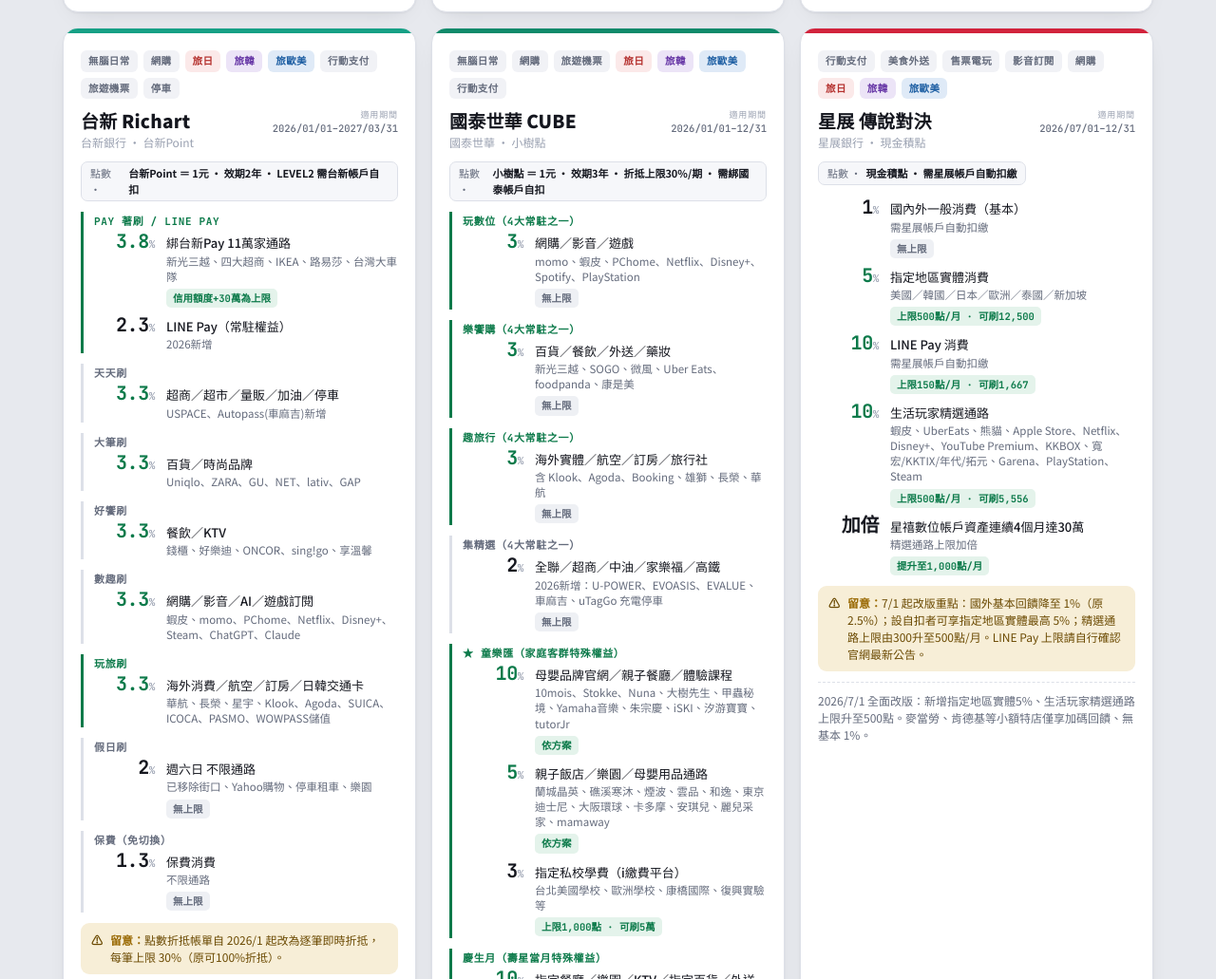
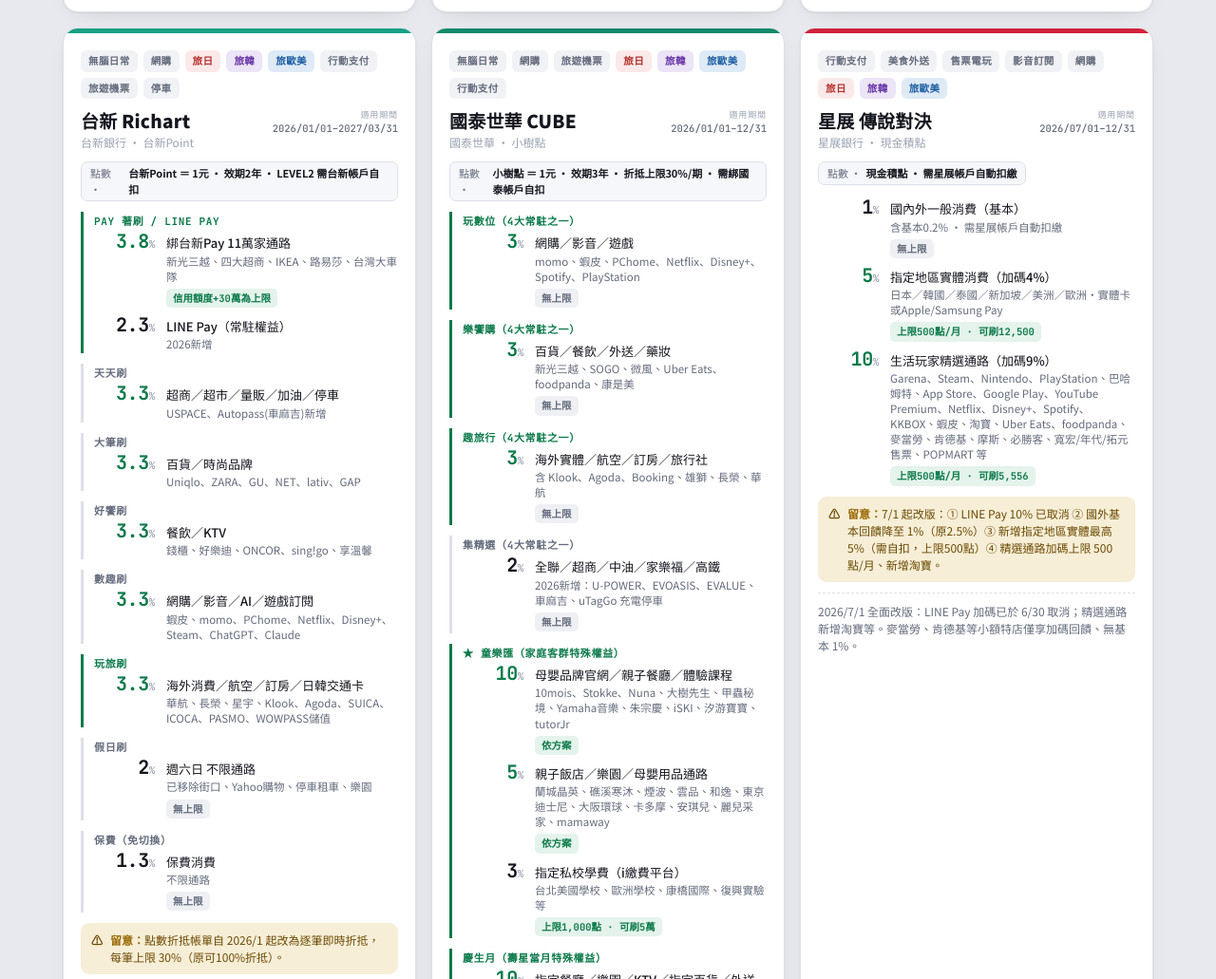
Before and after one commit to nctuwanglin/credit-card-guide, a plain HTML site: page index.html in a window 1280 px wide. Shown: the part 1057-2088 px from the top of the page at 95% size. Drawn offline with Linux system fonts and the light colour scheme.

Commit message:
fix: 星展傳說對決 H2 修正（移除已取消LINE Pay、精選通路補淘寶、刪未驗證加倍層）

```diff
--- a/index.html
+++ b/index.html
@@ -384,14 +384,12 @@
     valid:"2026/07/01–12/31", tags:["行動支付","美食外送","售票電玩","影音訂閱","網購","旅日","旅韓","旅歐美"],
     pts:"現金積點 · 需星展帳戶自動扣繳",
     tiers:[
-      {rate:"1",label:"國內外一般消費（基本）",sub:"需星展帳戶自動扣繳",cap:"無上限"},
-      {rate:"5",hi:true,label:"指定地區實體消費",sub:"美國／韓國／日本／歐洲／泰國／新加坡",cap:"上限500點/月 · 可刷12,500"},
-      {rate:"10",hi:true,label:"LINE Pay 消費",sub:"需星展帳戶自動扣繳",cap:"上限150點/月 · 可刷1,667"},
-      {rate:"10",hi:true,label:"生活玩家精選通路",sub:"蝦皮、UberEats、熊貓、Apple Store、Netflix、Disney+、YouTube Premium、KKBOX、寬宏/KKTIX/年代/拓元、Garena、PlayStation、Steam",cap:"上限500點/月 · 可刷5,556"},
-      {rate:"加倍",hi:false,label:"星禧數位帳戶資產連續4個月達30萬",sub:"精選通路上限加倍",cap:"提升至1,000點/月"},
+      {rate:"1",label:"國內外一般消費（基本）",sub:"含基本0.2% · 需星展帳戶自動扣繳",cap:"無上限"},
+      {rate:"5",hi:true,label:"指定地區實體消費（加碼4%）",sub:"日本／韓國／泰國／新加坡／美洲／歐洲・實體卡或Apple/Samsung Pay",cap:"上限500點/月 · 可刷12,500"},
+      {rate:"10",hi:true,label:"生活玩家精選通路（加碼9%）",sub:"Garena、Steam、Nintendo、PlayStation、巴哈姆特、App Store、Google Play、YouTube Premium、Netflix、Disney+、Spotify、KKBOX、蝦皮、淘寶、Uber Eats、foodpanda、麥當勞、肯德基、摩斯、必勝客、寬宏/年代/拓元售票、POPMART 等",cap:"上限500點/月 · 可刷5,556"},
     ],
-    note:"2026/7/1 全面改版：新增指定地區實體5%、生活玩家精選通路上限升至500點。麥當勞、肯德基等小額特店僅享加碼回饋、無基本 1%。",
-    alert:"7/1 起改版重點：國外基本回饋降至 1%（原2.5%）；設自扣者可享指定地區實體最高 5%；精選通路上限由300升至500點/月。LINE Pay 上限請自行確認官網最新公告。"
+    note:"2026/7/1 全面改版：LINE Pay 加碼已於 6/30 取消；精選通路新增淘寶等。麥當勞、肯德基等小額特店僅享加碼回饋、無基本 1%。",
+    alert:"7/1 起改版：① LINE Pay 10% 已取消 ② 國外基本回饋降至 1%（原2.5%）③ 新增指定地區實體最高 5%（需自扣，上限500點）④ 精選通路加碼上限 500點/月、新增淘寶。"
   },
 
   {
```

Problem to solve: Without any pictures, print the whole listing again exactly as it stands.

Response area:
Before and after one commit to nctuwanglin/credit-card-guide, a plain HTML site: page index.html in a window 1280 px wide. Shown: the part 1057-2088 px from the top of the page at 95% size. Drawn offline with Linux system fonts and the light colour scheme.

Commit message:
fix: 星展傳說對決 H2 修正（移除已取消LINE Pay、精選通路補淘寶、刪未驗證加倍層）

```diff
--- a/index.html
+++ b/index.html
@@ -384,14 +384,12 @@
     valid:"2026/07/01–12/31", tags:["行動支付","美食外送","售票電玩","影音訂閱","網購","旅日","旅韓","旅歐美"],
     pts:"現金積點 · 需星展帳戶自動扣繳",
     tiers:[
-      {rate:"1",label:"國內外一般消費（基本）",sub:"需星展帳戶自動扣繳",cap:"無上限"},
-      {rate:"5",hi:true,label:"指定地區實體消費",sub:"美國／韓國／日本／歐洲／泰國／新加坡",cap:"上限500點/月 · 可刷12,500"},
-      {rate:"10",hi:true,label:"LINE Pay 消費",sub:"需星展帳戶自動扣繳",cap:"上限150點/月 · 可刷1,667"},
-      {rate:"10",hi:true,label:"生活玩家精選通路",sub:"蝦皮、UberEats、熊貓、Apple Store、Netflix、Disney+、YouTube Premium、KKBOX、寬宏/KKTIX/年代/拓元、Garena、PlayStation、Steam",cap:"上限500點/月 · 可刷5,556"},
-      {rate:"加倍",hi:false,label:"星禧數位帳戶資產連續4個月達30萬",sub:"精選通路上限加倍",cap:"提升至1,000點/月"},
+      {rate:"1",label:"國內外一般消費（基本）",sub:"含基本0.2% · 需星展帳戶自動扣繳",cap:"無上限"},
+      {rate:"5",hi:true,label:"指定地區實體消費（加碼4%）",sub:"日本／韓國／泰國／新加坡／美洲／歐洲・實體卡或Apple/Samsung Pay",cap:"上限500點/月 · 可刷12,500"},
+      {rate:"10",hi:true,label:"生活玩家精選通路（加碼9%）",sub:"Garena、Steam、Nintendo、PlayStation、巴哈姆特、App Store、Google Play、YouTube Premium、Netflix、Disney+、Spotify、KKBOX、蝦皮、淘寶、Uber Eats、foodpanda、麥當勞、肯德基、摩斯、必勝客、寬宏/年代/拓元售票、POPMART 等",cap:"上限500點/月 · 可刷5,556"},
     ],
-    note:"2026/7/1 全面改版：新增指定地區實體5%、生活玩家精選通路上限升至500點。麥當勞、肯德基等小額特店僅享加碼回饋、無基本 1%。",
-    alert:"7/1 起改版重點：國外基本回饋降至 1%（原2.5%）；設自扣者可享指定地區實體最高 5%；精選通路上限由300升至500點/月。LINE Pay 上限請自行確認官網最新公告。"
+    note:"2026/7/1 全面改版：LINE Pay 加碼已於 6/30 取消；精選通路新增淘寶等。麥當勞、肯德基等小額特店僅享加碼回饋、無基本 1%。",
+    alert:"7/1 起改版：① LINE Pay 10% 已取消 ② 國外基本回饋降至 1%（原2.5%）③ 新增指定地區實體最高 5%（需自扣，上限500點）④ 精選通路加碼上限 500點/月、新增淘寶。"
   },
 
   {
```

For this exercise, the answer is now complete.